The hyena is a carnivorous mammal of the Hyaenidae family. The family is the fifth smallest of the carnivorous mammals and one of the smallest mammals. Hyenas are a vital but unique component of the African ecosystem. Although they are nocturnal animals, they are known to hunt in the early morning hours. Hyenas are social animals that live in large groups with a well-defined hierarchy of leadership. They evolved in Eurasia and diversified into the bone-crushing and the lightly built dog-like hyenas. The dog-like hyenas spread and arrived across North America before a change in climate wiped them into extinction. The aardwolf is the only surviving dog-like hyena. The bone-crushing hyenas which are the spotted, brown, and striped hyenas rose to become the undisputed scavengers of Africa and Eurasia. These animals are prominently featured in mythology and folklore where they are viewed as worthy of contempt. In some communities especially in Africa, they are thought to a sign of bad omen and are killed as soon as they appear. The following are the surviving species of hyenas.
4. Aardwolf (Proteles cristata)
The aardwolf is the sole species of the dog-like hyenas after the rest were wiped out in North America by climate change. It is sometimes referred to as the maanhaar jackal because it resembles more of a jackal than a hyena. Unlike its relatives, the aardwolf does not hunt but instead feeds on small insects and larvae. It can be found in the shrublands of Southern and Eastern Africa. It prefers resting during the day and emerges at night to hunt insects especially termites. They are often mistaken for solitary animals, but they are monogamous and live with their offsprings. They are territorial and are likely to chase the intruder out of the territory. The aardwolf is classified as a species of Least Concern because of their extensive range. The immediate threat to these animals is the loss of habitat and their persecution by farmers who believe they are a threat to their livestock.
3. Striped Hyena (Hyaena hyaena)
The striped hyena is native to East and North Africa, the Indian subcontinent, Central Asia, the Caucasus, and the Middle East. It is considered a Near Threatened species because the number of mature individuals is less than 10,000 and continues to decline. The stripped hyena is the smallest of the true hyenas. It is relatively bigger than the aardwolf. The forelimbs are significantly longer compared to the hind legs. The neck is long and thick preventing the animal from moving its head freely. These hyenas have a winter coat that is long and uniform and stretches from the occiput to the tip of the tail. It is primarily nocturnal typically leaving the den during total darkness and returning before sunset. They are not as social as the spotted hyenas with groups containing between two to seven animals. The striped hyena is a scavenger that feeds on carcasses regardless of the stage of decomposition.
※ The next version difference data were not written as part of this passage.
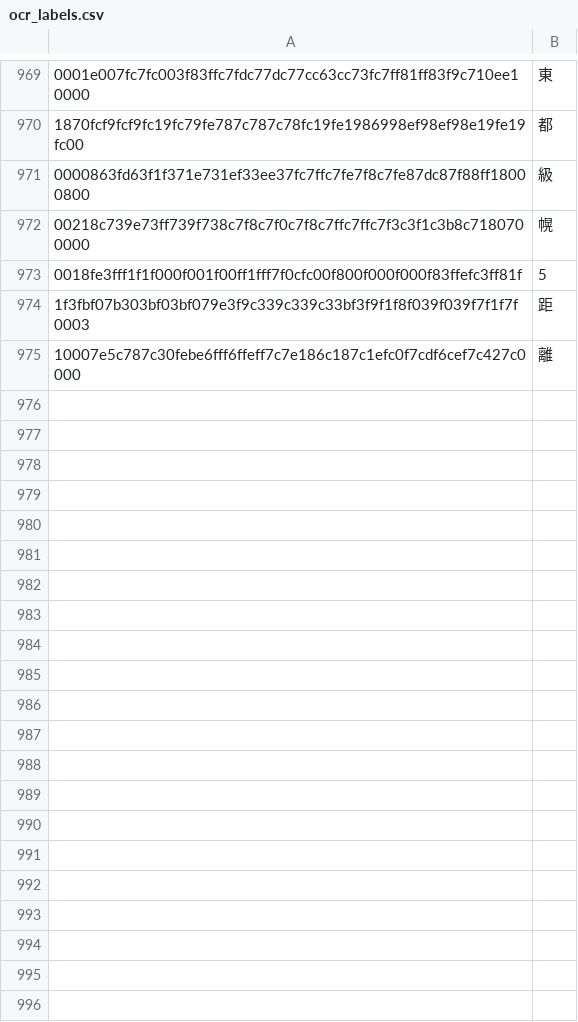
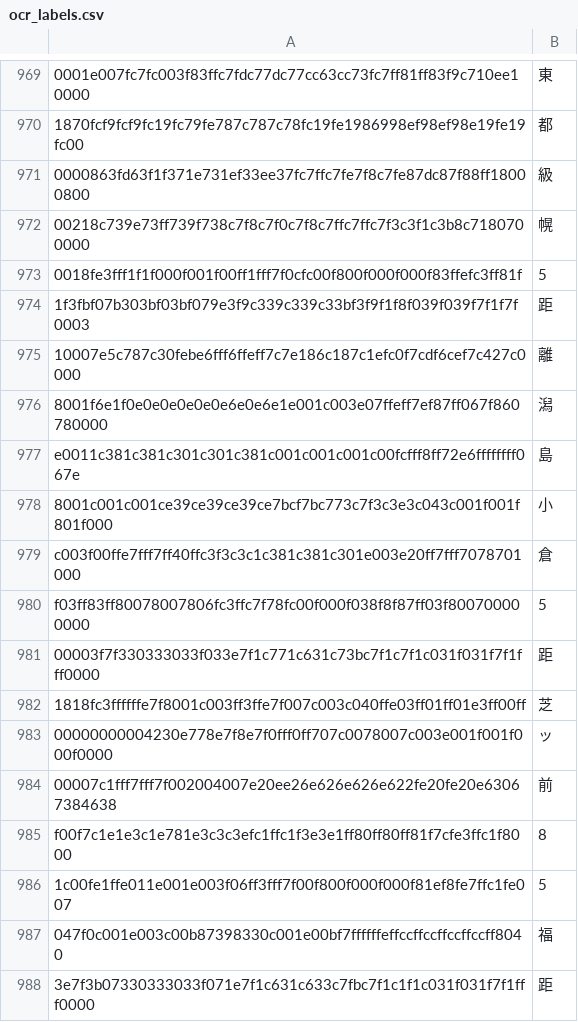
Before and after one commit to fatinghenji/auto-derby, a CSV file: ocr_labels.csv, drawn as a sheet; only a part is shown, gaps mark what is left out; the diff names each change by its address in the sheet, - before the commit and + after, or states it on an @@ line.

Commit message:
Update ocr_labels.csv

```diff
--- a/ocr_labels.csv
+++ b/ocr_labels.csv
+row 976: 8001f6e1f0e0e0e0e0e0e6e0e6e1e001c003e07ffeff7ef87ff067f860780000 | 潟
+row 977: e0011c381c381c301c301c381c001c001c001c00fcfff8ff72e6ffffffff067e | 島
+row 978: 8001c001c001ce39ce39ce39ce7bcf7bc773c7f3c3e3c043c001f001f801f000 | 小
+row 979: c003f00ffe7fff7ff40ffc3f3c3c1c381c381c301e003e20ff7fff7078701000 | 倉
+row 980: f03ff83ff80078007806fc3ffc7f78fc00f000f038f8f87ff03f800700000000 | 5
+row 981: 00003f7f330333033f033e7f1c771c631c73bc7f1c7f1c031f031f7f1fff0000 | 距
+row 982: 1818fc3ffffffe7f8001c003ff3ffe7f007c003c040ffe03ff01ff01e3ff00ff | 芝
+row 983: 00000000004230e778e7f8e7f0fff0ff707c0078007c003e001f001f000f0000 | ッ
+row 984: 00007c1fff7fff7f002004007e20ee26e626e626e622fe20fe20e63067384638 | 前
+row 985: f00f7c1e1e3c1e781e3c3c3efc1ffc1f3e3e1ff80ff80ff81f7cfe3ffc1f8000 | 8
+row 986: 1c00fe1ffe011e001e003f06ff3fff7f00f800f000f000f81ef8fe7ffc1fe007 | 5
+row 987: 047f0c001e003c00b87398330c001e00bf7ffffffeffccffccffccffccff8040 | 福
+row 988: 3e7f3b07330333033f071e7f1c631c633c7fbc7f1c1f1c031f031f7f1fff0000 | 距
```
It also feeds on ligaments, fresh bones, bone marrow, and cartilages. Occasionally the hyena will attack and kill an animal it can overcome.
2. Spotted Hyena (Crocuta crocuta)
The spotted hyena is the most widespread of the hyenas and is classified as a species of Least Concern as between 30,000 and 50,000 individuals roam the wild. They are native to sub-Saharan Africa where they continue to thrive. It is the largest of the hyenas and easily distinguished from the other species by its bear like physique. It is the most social carnivore in that it lives in groups of about 30 members with complex social hierarchies. This hyena has a sturdy and well-built body but underdeveloped hindquarters. Its skull is much more prominent to that of the striped hyena, its jaws are powerful enough to crush bones and hold prey for a long time. The bite force of a spotted hyena outmatches that of the brown bear. The fur of the spotted hyena varies and change with age; it contains spots rather than stripes typical of the brown and stripped hyenas. It is the most defined scavenger in sub-Saharan Africa. When moving in a park, these animals are known to snatch kills from lions and leopards. Although these animals are scavengers, they kill 60% of their prey.
1. Brown Hyena (Hyaena brunnea)
The brown hyena, also known as the strandwolf, is the rarest of the hyenas. It is found in Zimbabwe, South Africa, Mozambique, and Namibia. The largest remaining population of this hyena is found in the Kalahari Desert. It is mostly found in the desert and semi desert environment, and woodland savannas. In some rare cases, the brown hyena moves close to urban areas in search of food. It is distinguished from other hyenas by their pointed ears, short tail, and long dark brown shaggy coat. They have powerful jaws like those of the spotted hyena that can easily break bones. They are scavengers and their diet consist of leftover carcasses. However, they supplement the diet with eggs, insects, rodents, and small mammals.